▶ **Information provided**:
= Beginning of Section =

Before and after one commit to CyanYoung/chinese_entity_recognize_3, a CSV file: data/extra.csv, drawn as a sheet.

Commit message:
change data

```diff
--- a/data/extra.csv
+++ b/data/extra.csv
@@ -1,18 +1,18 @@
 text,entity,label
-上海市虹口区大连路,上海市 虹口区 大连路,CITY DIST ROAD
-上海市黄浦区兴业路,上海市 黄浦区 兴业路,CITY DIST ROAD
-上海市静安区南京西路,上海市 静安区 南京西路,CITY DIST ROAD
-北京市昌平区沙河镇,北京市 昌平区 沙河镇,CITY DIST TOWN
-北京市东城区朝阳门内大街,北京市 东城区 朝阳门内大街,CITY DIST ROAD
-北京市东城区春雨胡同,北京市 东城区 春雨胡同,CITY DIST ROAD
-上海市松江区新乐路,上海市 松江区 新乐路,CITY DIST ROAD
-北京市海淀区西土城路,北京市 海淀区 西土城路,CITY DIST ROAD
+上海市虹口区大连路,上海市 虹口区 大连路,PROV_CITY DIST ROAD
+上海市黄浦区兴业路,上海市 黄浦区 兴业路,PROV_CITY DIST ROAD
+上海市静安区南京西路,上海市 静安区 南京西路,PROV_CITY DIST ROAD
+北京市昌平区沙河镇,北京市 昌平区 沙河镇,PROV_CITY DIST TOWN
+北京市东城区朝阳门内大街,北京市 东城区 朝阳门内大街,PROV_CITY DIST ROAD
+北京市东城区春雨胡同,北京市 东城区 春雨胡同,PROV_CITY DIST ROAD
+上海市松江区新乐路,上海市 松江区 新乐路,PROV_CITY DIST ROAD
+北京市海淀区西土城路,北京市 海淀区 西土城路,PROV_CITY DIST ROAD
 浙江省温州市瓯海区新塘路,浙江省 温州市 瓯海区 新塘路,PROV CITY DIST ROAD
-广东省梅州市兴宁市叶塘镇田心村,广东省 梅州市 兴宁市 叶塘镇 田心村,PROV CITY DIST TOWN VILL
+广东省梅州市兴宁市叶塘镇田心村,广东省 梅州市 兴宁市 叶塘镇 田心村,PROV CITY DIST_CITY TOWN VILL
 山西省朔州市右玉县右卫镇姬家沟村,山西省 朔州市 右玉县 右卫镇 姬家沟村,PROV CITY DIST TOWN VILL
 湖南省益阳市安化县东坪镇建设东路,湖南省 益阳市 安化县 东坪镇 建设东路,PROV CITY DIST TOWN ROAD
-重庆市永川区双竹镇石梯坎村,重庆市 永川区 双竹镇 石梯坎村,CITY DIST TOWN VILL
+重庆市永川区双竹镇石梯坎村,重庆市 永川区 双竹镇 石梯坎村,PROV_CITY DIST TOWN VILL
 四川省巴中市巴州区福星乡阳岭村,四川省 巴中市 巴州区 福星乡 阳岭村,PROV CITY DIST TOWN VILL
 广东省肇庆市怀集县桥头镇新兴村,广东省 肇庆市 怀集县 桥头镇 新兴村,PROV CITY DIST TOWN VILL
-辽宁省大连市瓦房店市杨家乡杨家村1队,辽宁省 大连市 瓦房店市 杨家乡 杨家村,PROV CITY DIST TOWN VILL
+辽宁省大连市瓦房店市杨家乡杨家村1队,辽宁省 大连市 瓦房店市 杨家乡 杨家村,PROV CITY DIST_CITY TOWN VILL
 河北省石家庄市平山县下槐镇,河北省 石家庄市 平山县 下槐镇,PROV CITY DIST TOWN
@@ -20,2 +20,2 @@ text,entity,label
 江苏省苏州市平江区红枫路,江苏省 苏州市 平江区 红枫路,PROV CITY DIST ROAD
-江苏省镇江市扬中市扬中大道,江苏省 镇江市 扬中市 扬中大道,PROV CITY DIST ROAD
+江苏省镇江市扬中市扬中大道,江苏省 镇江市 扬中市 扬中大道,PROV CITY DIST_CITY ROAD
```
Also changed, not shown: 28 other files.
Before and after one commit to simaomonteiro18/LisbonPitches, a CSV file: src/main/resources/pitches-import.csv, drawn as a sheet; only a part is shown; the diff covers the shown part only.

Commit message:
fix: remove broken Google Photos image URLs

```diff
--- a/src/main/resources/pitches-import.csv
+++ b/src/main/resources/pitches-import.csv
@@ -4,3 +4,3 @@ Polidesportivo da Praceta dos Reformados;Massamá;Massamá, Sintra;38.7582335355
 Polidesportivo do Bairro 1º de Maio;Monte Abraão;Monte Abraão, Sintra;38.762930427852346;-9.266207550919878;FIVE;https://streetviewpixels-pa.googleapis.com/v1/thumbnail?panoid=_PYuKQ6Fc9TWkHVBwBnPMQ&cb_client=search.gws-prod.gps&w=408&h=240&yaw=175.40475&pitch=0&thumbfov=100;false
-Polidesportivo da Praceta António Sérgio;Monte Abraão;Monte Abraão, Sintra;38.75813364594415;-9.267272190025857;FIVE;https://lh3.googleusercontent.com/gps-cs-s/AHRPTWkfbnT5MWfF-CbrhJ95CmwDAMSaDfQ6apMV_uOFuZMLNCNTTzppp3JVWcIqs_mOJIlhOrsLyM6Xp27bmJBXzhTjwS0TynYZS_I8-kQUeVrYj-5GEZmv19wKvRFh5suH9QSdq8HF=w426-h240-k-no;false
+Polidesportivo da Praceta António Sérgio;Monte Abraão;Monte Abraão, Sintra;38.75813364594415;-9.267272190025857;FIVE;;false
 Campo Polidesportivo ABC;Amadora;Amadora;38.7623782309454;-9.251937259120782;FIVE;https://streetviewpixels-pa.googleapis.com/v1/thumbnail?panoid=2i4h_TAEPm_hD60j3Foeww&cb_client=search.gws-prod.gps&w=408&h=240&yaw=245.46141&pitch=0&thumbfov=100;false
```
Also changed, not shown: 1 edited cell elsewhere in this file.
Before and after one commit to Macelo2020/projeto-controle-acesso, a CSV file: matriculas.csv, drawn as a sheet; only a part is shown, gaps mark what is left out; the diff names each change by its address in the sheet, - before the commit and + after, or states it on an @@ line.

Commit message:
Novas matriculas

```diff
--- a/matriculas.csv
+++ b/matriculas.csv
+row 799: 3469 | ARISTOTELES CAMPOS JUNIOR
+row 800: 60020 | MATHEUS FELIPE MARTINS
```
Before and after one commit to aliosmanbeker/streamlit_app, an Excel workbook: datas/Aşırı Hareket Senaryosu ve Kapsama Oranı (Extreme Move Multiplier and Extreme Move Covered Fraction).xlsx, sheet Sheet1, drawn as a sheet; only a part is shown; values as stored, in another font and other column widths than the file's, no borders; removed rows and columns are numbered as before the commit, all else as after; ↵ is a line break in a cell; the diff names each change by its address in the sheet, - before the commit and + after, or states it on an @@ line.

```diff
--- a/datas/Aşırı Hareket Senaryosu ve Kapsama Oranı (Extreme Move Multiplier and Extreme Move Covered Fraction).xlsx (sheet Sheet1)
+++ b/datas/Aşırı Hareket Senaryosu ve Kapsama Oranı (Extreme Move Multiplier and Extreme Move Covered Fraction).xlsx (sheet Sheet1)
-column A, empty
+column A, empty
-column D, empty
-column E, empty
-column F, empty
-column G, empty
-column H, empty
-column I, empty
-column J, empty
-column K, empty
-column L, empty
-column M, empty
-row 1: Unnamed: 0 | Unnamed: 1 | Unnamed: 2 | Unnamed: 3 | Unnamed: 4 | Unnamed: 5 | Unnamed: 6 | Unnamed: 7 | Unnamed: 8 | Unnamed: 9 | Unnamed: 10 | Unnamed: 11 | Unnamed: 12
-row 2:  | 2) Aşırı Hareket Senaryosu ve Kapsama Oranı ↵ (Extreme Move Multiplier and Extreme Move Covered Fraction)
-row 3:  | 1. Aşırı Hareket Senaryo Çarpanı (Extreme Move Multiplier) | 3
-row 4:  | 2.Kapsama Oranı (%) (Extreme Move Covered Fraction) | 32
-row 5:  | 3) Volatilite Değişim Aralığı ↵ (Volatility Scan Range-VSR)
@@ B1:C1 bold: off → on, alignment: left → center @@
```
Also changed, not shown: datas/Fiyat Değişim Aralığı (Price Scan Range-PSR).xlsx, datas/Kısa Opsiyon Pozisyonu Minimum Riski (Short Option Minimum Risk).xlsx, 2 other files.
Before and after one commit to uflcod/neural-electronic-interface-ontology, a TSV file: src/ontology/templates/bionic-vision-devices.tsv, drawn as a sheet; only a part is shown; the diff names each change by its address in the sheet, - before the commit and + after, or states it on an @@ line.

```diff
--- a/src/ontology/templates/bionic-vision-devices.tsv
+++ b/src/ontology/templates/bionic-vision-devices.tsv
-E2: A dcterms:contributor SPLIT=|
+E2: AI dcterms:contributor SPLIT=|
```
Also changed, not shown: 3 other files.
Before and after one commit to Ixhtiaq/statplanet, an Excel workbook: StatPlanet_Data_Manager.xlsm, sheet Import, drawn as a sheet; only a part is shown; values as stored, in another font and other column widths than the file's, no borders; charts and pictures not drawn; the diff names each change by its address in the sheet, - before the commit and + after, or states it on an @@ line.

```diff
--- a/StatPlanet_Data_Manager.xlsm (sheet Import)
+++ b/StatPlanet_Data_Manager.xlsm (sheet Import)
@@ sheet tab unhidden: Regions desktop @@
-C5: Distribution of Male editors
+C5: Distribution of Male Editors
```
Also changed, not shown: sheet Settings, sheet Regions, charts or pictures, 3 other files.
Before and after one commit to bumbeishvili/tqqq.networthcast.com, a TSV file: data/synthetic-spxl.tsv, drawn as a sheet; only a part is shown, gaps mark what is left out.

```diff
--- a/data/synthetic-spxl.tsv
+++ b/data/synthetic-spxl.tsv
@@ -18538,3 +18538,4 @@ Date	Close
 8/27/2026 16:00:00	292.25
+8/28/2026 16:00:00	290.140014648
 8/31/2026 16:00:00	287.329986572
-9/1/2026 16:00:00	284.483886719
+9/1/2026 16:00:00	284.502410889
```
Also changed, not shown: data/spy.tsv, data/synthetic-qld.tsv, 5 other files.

= End of Section =

▶ **Activity**: Print the records verbatim, stopping after the "Also changed, not shown: 28 other files." line.

▶ **Finished task**:
Before and after one commit to CyanYoung/chinese_entity_recognize_3, a CSV file: data/extra.csv, drawn as a sheet.

Commit message:
change data

```diff
--- a/data/extra.csv
+++ b/data/extra.csv
@@ -1,18 +1,18 @@
 text,entity,label
-上海市虹口区大连路,上海市 虹口区 大连路,CITY DIST ROAD
-上海市黄浦区兴业路,上海市 黄浦区 兴业路,CITY DIST ROAD
-上海市静安区南京西路,上海市 静安区 南京西路,CITY DIST ROAD
-北京市昌平区沙河镇,北京市 昌平区 沙河镇,CITY DIST TOWN
-北京市东城区朝阳门内大街,北京市 东城区 朝阳门内大街,CITY DIST ROAD
-北京市东城区春雨胡同,北京市 东城区 春雨胡同,CITY DIST ROAD
-上海市松江区新乐路,上海市 松江区 新乐路,CITY DIST ROAD
-北京市海淀区西土城路,北京市 海淀区 西土城路,CITY DIST ROAD
+上海市虹口区大连路,上海市 虹口区 大连路,PROV_CITY DIST ROAD
+上海市黄浦区兴业路,上海市 黄浦区 兴业路,PROV_CITY DIST ROAD
+上海市静安区南京西路,上海市 静安区 南京西路,PROV_CITY DIST ROAD
+北京市昌平区沙河镇,北京市 昌平区 沙河镇,PROV_CITY DIST TOWN
+北京市东城区朝阳门内大街,北京市 东城区 朝阳门内大街,PROV_CITY DIST ROAD
+北京市东城区春雨胡同,北京市 东城区 春雨胡同,PROV_CITY DIST ROAD
+上海市松江区新乐路,上海市 松江区 新乐路,PROV_CITY DIST ROAD
+北京市海淀区西土城路,北京市 海淀区 西土城路,PROV_CITY DIST ROAD
 浙江省温州市瓯海区新塘路,浙江省 温州市 瓯海区 新塘路,PROV CITY DIST ROAD
-广东省梅州市兴宁市叶塘镇田心村,广东省 梅州市 兴宁市 叶塘镇 田心村,PROV CITY DIST TOWN VILL
+广东省梅州市兴宁市叶塘镇田心村,广东省 梅州市 兴宁市 叶塘镇 田心村,PROV CITY DIST_CITY TOWN VILL
 山西省朔州市右玉县右卫镇姬家沟村,山西省 朔州市 右玉县 右卫镇 姬家沟村,PROV CITY DIST TOWN VILL
 湖南省益阳市安化县东坪镇建设东路,湖南省 益阳市 安化县 东坪镇 建设东路,PROV CITY DIST TOWN ROAD
-重庆市永川区双竹镇石梯坎村,重庆市 永川区 双竹镇 石梯坎村,CITY DIST TOWN VILL
+重庆市永川区双竹镇石梯坎村,重庆市 永川区 双竹镇 石梯坎村,PROV_CITY DIST TOWN VILL
 四川省巴中市巴州区福星乡阳岭村,四川省 巴中市 巴州区 福星乡 阳岭村,PROV CITY DIST TOWN VILL
 广东省肇庆市怀集县桥头镇新兴村,广东省 肇庆市 怀集县 桥头镇 新兴村,PROV CITY DIST TOWN VILL
-辽宁省大连市瓦房店市杨家乡杨家村1队,辽宁省 大连市 瓦房店市 杨家乡 杨家村,PROV CITY DIST TOWN VILL
+辽宁省大连市瓦房店市杨家乡杨家村1队,辽宁省 大连市 瓦房店市 杨家乡 杨家村,PROV CITY DIST_CITY TOWN VILL
 河北省石家庄市平山县下槐镇,河北省 石家庄市 平山县 下槐镇,PROV CITY DIST TOWN
@@ -20,2 +20,2 @@ text,entity,label
 江苏省苏州市平江区红枫路,江苏省 苏州市 平江区 红枫路,PROV CITY DIST ROAD
-江苏省镇江市扬中市扬中大道,江苏省 镇江市 扬中市 扬中大道,PROV CITY DIST ROAD
+江苏省镇江市扬中市扬中大道,江苏省 镇江市 扬中市 扬中大道,PROV CITY DIST_CITY ROAD
```
Also changed, not shown: 28 other files.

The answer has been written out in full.